    Dark matter is also implied by such a model. I suspect dark matter to be other universes, other iterations of the singularity expanding and collapsing, similar to this one and attached to this one.

    We are limited by our conception of time... we are stuck in the view that we are 3 dimensional objects that, over time, are transforming and translating within space. But time is an illusion. You, in your previous configuration, are not annihilated and replaced by this new configuration. You continue to exist at the moment of your birth and of your death just as you exist at this moment. This life of yours does not end in the sense that it is gone, but only in the sense that you are "over there". Your birth and death are a part of your surface, just like your skin is.

    "God" aka "The Universe" really does not play dice. Causality exists, therefore, the future and the past abide. If the future was not connected to the past, then causality would not exist, and learning of any sort would not be possible. This isn't a new idea... this is what "Faith" was always telling you to recognize... that the universe has a shape, that causality exists, and that learning is possible. Calling the shape of the universe it's "Personality" is just a matter of terminology.

    If you find this sort of thing confusing to think about, reading "Flatland" is a good way to jog the mind. Flatland and A Wrinkle in Time were the books I used to introduce these concepts to my daughter so I could explain how I look at the world to her... you can grab a copy of Flatland at Project Gutenberg. []

    Anything written by Rudy Rucker is good too.
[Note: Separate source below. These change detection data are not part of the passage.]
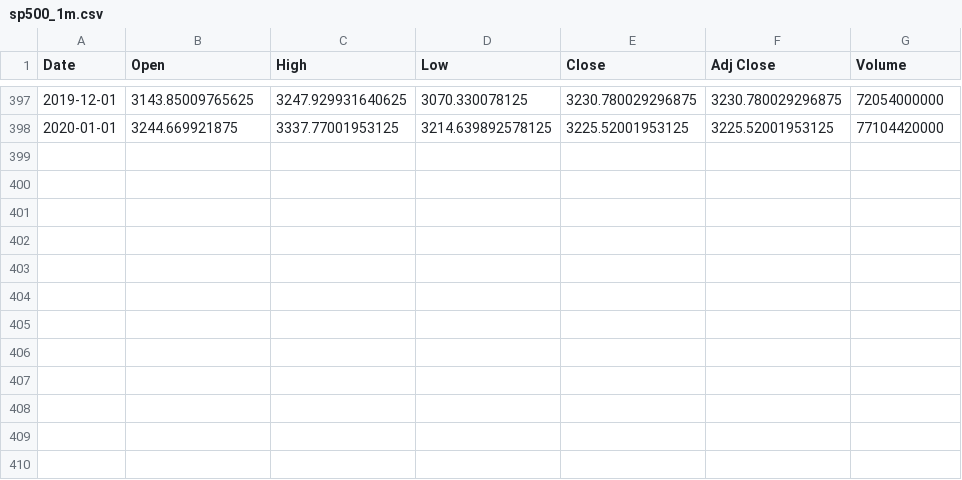
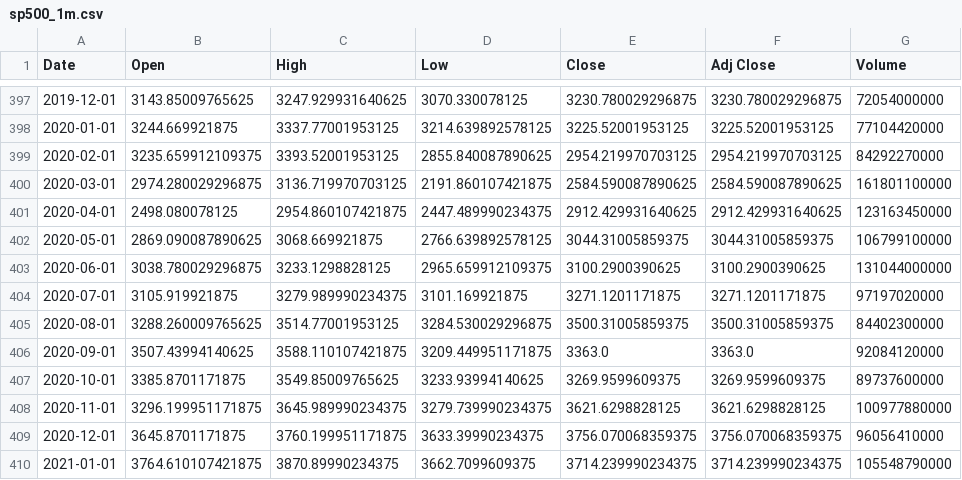
Before and after one commit to cskramer/HousePricesVsStockPerformance, a CSV file: index_data/yahooApi/sp500_1m.csv, drawn as a sheet; only a part is shown, gaps mark what is left out.

```diff
--- a/index_data/yahooApi/sp500_1m.csv
+++ b/index_data/yahooApi/sp500_1m.csv
@@ -398 +398,13 @@ Date,Open,High,Low,Close,Adj Close,Volume
 2020-01-01,3244.669921875,3337.77001953125,3214.639892578125,3225.52001953125,3225.52001953125,77104420000
+2020-02-01,3235.659912109375,3393.52001953125,2855.840087890625,2954.219970703125,2954.219970703125,84292270000
+2020-03-01,2974.280029296875,3136.719970703125,2191.860107421875,2584.590087890625,2584.590087890625,161801100000
+2020-04-01,2498.080078125,2954.860107421875,2447.489990234375,2912.429931640625,2912.429931640625,123163450000
+2020-05-01,2869.090087890625,3068.669921875,2766.639892578125,3044.31005859375,3044.31005859375,106799100000
+2020-06-01,3038.780029296875,3233.1298828125,2965.659912109375,3100.2900390625,3100.2900390625,131044000000
+2020-07-01,3105.919921875,3279.989990234375,3101.169921875,3271.1201171875,3271.1201171875,97197020000
+2020-08-01,3288.260009765625,3514.77001953125,3284.530029296875,3500.31005859375,3500.31005859375,84402300000
+2020-09-01,3507.43994140625,3588.110107421875,3209.449951171875,3363.0,3363.0,92084120000
+2020-10-01,3385.8701171875,3549.85009765625,3233.93994140625,3269.9599609375,3269.9599609375,89737600000
+2020-11-01,3296.199951171875,3645.989990234375,3279.739990234375,3621.6298828125,3621.6298828125,100977880000
+2020-12-01,3645.8701171875,3760.199951171875,3633.39990234375,3756.070068359375,3756.070068359375,96056410000
+2021-01-01,3764.610107421875,3870.89990234375,3662.7099609375,3714.239990234375,3714.239990234375,105548790000
```
Also changed, not shown: 1 other file.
His book The Sex Sphere did more to make me interested in theoretical physics than any teacher I ever had.

Karl's version of Parkinson's Law: Work expands to exceed the time alloted it.